The coronavirus pandemic has had many unexpected consequences in our society. Even now, 6 months after its appearance, we continue to find particular effects and changes originating as a reaction to the virus crisis.

In this case, the information comes to us from a publication by the Children’s Hospital of Philadelphia (CHOP) in the journal JACI in Practice. The study of this hospital emphasizes childhood asthma and how its incidence has varied during the COVID-19 era.

Currently, at least 235 million people are affected by it. Likewise, it is usually the most common chronic disease in children, so a good percentage of these are affected.
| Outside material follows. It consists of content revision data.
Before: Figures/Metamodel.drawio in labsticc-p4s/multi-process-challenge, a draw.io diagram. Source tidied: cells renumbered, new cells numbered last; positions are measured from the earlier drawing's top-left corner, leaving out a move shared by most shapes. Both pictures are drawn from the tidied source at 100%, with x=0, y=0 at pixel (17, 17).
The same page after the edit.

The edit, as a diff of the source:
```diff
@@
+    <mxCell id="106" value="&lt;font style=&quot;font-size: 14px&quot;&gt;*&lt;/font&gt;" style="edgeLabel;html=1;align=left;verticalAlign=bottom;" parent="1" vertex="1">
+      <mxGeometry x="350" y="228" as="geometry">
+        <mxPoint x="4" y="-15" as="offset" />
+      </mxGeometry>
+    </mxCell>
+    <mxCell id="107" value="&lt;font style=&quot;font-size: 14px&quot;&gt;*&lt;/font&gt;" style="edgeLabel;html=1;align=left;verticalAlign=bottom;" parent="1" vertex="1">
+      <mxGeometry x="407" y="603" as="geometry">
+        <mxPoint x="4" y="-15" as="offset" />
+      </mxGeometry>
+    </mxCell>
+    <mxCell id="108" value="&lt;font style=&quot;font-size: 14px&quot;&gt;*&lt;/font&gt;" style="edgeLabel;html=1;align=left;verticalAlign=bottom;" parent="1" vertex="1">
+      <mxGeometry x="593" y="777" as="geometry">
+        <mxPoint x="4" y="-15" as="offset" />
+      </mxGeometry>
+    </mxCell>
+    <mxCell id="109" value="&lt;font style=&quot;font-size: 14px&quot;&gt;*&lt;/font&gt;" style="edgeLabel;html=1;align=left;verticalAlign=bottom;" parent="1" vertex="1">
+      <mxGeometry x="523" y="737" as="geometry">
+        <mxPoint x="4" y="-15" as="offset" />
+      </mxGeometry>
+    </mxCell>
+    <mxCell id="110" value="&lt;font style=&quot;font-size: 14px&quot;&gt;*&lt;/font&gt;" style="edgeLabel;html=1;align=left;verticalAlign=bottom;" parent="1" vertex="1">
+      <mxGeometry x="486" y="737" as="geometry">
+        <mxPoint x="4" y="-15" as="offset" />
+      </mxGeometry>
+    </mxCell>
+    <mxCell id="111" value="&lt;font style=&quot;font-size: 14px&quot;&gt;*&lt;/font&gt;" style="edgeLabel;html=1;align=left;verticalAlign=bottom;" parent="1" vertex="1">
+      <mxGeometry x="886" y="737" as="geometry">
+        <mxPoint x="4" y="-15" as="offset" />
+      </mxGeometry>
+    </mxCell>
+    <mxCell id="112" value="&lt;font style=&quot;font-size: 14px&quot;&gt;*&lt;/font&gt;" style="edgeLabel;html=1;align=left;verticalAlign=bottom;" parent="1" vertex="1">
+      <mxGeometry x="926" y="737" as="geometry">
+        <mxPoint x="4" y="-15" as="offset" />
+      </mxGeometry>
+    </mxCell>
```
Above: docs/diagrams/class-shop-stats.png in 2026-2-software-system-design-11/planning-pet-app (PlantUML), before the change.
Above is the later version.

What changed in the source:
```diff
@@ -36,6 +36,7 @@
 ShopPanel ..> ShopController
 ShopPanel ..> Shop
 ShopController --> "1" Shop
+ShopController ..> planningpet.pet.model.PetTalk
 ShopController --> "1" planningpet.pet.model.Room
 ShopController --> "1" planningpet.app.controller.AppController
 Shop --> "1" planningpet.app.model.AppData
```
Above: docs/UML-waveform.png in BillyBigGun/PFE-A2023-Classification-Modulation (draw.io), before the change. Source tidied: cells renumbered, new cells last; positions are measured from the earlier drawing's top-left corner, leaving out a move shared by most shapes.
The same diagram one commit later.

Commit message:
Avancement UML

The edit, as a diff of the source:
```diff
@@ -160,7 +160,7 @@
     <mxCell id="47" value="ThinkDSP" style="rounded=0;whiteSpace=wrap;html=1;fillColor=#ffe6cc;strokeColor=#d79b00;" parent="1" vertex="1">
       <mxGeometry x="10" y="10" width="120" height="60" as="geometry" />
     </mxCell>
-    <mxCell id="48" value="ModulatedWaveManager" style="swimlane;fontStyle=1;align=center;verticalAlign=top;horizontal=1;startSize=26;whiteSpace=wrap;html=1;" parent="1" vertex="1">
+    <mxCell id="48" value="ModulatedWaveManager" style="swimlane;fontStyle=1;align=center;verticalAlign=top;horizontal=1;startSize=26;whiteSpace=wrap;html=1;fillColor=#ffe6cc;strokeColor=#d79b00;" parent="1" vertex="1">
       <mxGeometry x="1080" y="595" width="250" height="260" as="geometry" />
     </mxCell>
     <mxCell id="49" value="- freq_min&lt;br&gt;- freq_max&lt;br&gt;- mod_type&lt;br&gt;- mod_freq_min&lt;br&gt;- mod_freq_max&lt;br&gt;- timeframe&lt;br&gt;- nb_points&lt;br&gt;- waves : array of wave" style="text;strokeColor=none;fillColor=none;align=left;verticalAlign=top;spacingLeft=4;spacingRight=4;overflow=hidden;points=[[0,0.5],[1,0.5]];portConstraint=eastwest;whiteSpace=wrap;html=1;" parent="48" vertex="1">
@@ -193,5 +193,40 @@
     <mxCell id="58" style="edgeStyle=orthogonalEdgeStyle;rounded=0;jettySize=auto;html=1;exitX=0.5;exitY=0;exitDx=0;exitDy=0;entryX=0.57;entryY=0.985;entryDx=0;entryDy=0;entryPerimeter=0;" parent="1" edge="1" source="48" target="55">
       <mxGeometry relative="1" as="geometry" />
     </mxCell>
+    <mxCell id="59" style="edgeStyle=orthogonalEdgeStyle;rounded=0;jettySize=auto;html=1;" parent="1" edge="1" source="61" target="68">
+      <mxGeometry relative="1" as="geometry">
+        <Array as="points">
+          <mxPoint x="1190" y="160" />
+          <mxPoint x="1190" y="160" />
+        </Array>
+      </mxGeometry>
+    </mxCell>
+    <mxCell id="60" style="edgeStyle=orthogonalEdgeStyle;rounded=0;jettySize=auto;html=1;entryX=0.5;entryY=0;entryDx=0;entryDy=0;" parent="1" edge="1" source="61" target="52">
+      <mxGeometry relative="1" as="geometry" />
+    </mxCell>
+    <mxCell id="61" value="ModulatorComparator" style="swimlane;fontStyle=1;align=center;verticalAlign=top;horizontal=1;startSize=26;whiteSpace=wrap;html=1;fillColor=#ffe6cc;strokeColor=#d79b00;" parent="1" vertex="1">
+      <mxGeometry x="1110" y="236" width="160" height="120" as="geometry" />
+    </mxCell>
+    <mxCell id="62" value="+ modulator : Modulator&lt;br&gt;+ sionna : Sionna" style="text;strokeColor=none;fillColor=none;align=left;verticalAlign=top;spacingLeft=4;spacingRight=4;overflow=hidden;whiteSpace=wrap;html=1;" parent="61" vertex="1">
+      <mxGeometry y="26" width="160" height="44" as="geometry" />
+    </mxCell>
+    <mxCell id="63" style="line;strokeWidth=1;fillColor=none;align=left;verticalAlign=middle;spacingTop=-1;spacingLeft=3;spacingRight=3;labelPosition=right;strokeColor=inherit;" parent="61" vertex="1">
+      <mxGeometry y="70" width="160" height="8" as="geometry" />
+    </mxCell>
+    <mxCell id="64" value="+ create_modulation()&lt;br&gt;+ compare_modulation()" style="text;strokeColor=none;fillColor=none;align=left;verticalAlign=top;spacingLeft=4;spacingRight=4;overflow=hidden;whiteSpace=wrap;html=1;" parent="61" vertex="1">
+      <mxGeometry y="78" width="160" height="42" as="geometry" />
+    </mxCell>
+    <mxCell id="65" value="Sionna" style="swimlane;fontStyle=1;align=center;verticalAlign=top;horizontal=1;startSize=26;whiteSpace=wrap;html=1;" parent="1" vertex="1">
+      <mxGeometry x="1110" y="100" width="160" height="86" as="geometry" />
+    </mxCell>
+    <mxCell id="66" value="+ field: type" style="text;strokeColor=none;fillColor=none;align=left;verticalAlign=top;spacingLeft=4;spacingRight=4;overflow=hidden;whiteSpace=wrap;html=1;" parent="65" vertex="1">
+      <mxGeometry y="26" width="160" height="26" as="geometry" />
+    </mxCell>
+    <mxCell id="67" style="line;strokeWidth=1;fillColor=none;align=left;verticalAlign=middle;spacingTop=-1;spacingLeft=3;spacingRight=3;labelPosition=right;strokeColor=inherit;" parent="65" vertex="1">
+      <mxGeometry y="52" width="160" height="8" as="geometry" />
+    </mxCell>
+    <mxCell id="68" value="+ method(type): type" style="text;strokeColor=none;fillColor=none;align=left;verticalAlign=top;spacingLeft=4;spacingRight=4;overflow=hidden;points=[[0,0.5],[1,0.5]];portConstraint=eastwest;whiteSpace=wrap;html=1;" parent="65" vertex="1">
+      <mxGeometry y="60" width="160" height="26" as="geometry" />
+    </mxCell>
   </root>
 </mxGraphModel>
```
During the pandemic, researchers expected to see increases in their average of 6,000 patients a year who visited the emergency room for this condition. However, the results did not go as planned.

An unexpected result

Contrary to popular belief, the onset of the COVID-19 pandemic marked a decrease in the number of childhood visitors to the emergency room for asthmatic conditions. This implied that emergency services were less required in recent months.

A detail that is more impressive is that, in the United States, the beginning of spring indicates high amounts of pollen in the environment that usually aggravate asthmatic symptoms. This time, amid measures of social distancing and quarantine, the usual increase in cases has not occurred.

A 76% reduction

According to their records, the reduction in the use of emergency services reached 76%. In order to reach this conclusion, the scientists compared the records from 2015 to 2019 and also those from the first months of 2020 (when there were still no restrictions) with the last 4 months (in which they have been active).

On average, in the last 4 years and the first 2 months of 2020, visits for childhood asthma symptoms were at least 24 individuals per day. Once the social distancing measures were put in place, this number dropped to 6 cases a day.

Likewise, the internal cases of hospitalizations decreased, leaving these to represent 31% of the visitors to rank as the situation of 22% of these. This information has helped CHOP researchers notice that the decrease in cases is not only because people prefer not to go quarantined or not to be in a hospital, but, in general, the number and severity of cases of childhood asthma decreased.

Knowledge for the future

With this information, the researchers lay the groundwork for future studies. His research has shown that current conditions in the pandemic, with measures of social distancing, somehow positively influence the decrease in asthma symptoms in children.

Therefore, further study of these influencing elements in order to identify them could be the best way to develop new tools and treatments to help patients manage asthma in the future, when the pandemic restrictions are lifted.

Reference:

Initial Effects of the COVID-19 Pandemic on Pediatric Asthma Emergency Department Utilization: https://doi.org/10.1016/j.jaip.2020.05.045